::: Data for review :::

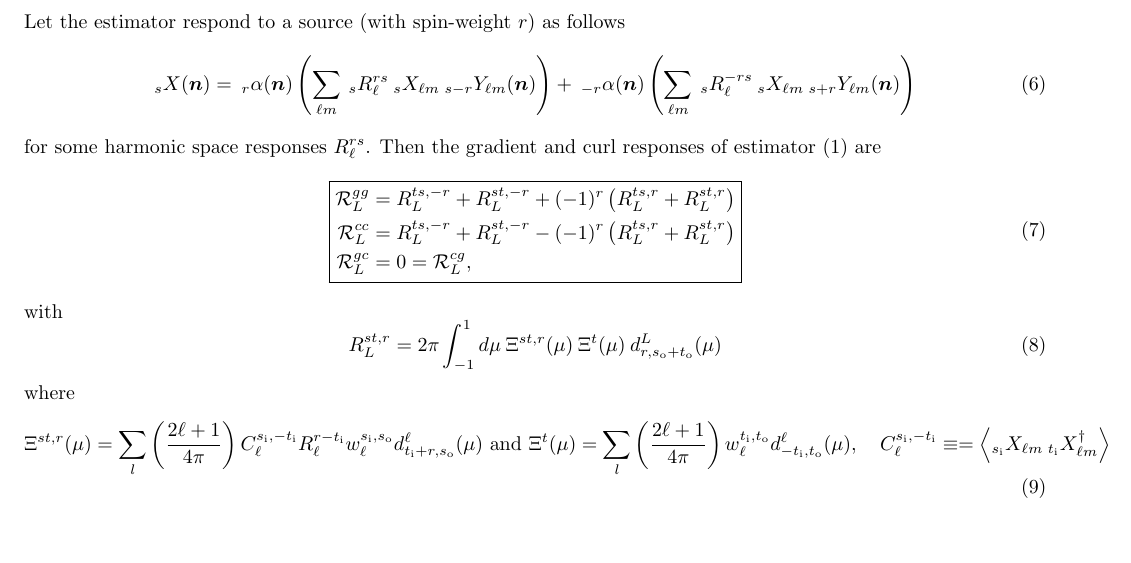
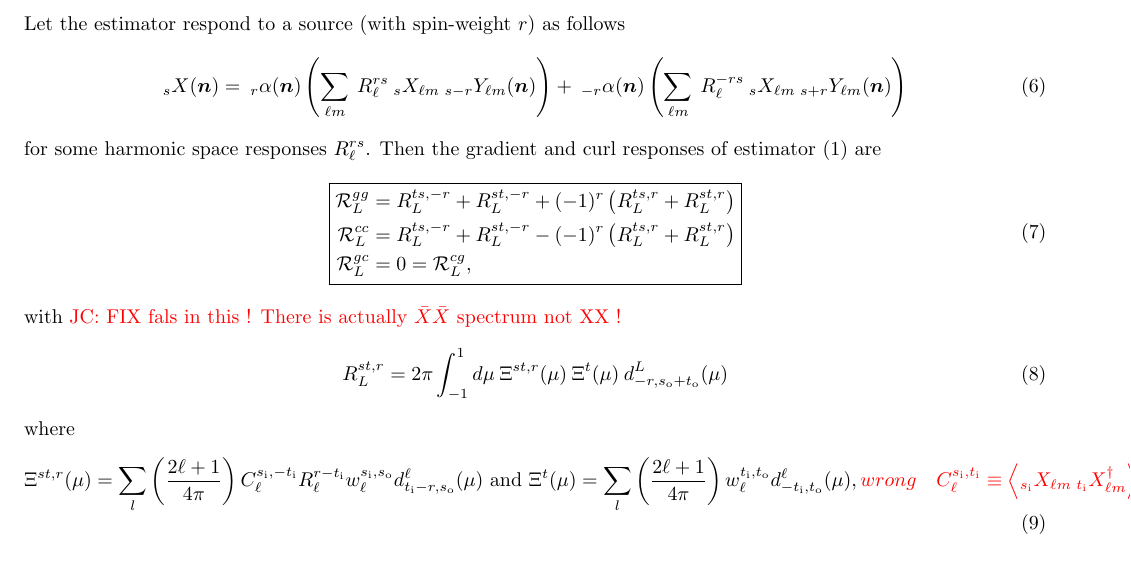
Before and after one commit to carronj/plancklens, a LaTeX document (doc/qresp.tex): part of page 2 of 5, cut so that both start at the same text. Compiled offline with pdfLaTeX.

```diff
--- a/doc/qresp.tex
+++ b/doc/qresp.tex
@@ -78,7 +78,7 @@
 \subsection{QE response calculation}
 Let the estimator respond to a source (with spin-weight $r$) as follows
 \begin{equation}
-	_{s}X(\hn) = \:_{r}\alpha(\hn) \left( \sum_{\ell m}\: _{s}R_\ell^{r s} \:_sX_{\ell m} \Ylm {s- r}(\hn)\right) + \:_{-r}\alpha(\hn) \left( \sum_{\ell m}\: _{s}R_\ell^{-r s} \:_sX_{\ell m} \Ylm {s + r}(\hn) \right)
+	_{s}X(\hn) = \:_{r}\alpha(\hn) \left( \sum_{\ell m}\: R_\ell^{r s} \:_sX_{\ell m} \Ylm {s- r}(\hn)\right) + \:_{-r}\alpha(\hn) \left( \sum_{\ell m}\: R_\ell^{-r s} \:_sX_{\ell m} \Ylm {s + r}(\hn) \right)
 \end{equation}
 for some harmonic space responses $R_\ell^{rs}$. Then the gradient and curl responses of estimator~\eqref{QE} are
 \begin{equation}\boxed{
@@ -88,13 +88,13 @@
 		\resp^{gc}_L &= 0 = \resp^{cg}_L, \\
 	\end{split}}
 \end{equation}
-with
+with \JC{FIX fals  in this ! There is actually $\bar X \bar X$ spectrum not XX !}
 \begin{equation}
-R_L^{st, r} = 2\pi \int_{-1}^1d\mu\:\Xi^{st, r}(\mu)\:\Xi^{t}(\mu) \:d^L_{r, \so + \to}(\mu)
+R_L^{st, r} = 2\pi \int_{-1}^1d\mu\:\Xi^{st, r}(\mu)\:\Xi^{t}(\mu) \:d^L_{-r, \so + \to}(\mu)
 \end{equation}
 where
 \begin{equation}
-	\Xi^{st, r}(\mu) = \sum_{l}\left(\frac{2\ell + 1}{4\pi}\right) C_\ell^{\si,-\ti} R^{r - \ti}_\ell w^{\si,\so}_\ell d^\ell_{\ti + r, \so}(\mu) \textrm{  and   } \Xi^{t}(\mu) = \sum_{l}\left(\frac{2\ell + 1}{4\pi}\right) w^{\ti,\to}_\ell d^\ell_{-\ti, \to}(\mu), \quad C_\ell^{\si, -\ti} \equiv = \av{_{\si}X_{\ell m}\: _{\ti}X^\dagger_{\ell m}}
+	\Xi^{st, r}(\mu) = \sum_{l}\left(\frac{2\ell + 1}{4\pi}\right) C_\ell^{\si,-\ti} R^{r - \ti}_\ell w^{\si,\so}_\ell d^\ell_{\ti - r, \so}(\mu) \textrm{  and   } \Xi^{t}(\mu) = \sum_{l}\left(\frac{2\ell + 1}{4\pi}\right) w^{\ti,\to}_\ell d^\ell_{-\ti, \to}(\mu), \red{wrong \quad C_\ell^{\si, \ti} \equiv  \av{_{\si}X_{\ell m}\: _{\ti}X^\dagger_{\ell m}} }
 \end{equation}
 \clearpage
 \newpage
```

:::

Required work » Every line above in which the word "with" is present must be copied into the answer.

Output »
Before and after one commit to carronj/plancklens, a LaTeX document (doc/qresp.tex): part of page 2 of 5, cut so that both start at the same text. Compiled offline with pdfLaTeX.
 Let the estimator respond to a source (with spin-weight $r$) as follows
-with
+with \JC{FIX fals  in this ! There is actually $\bar X \bar X$ spectrum not XX !}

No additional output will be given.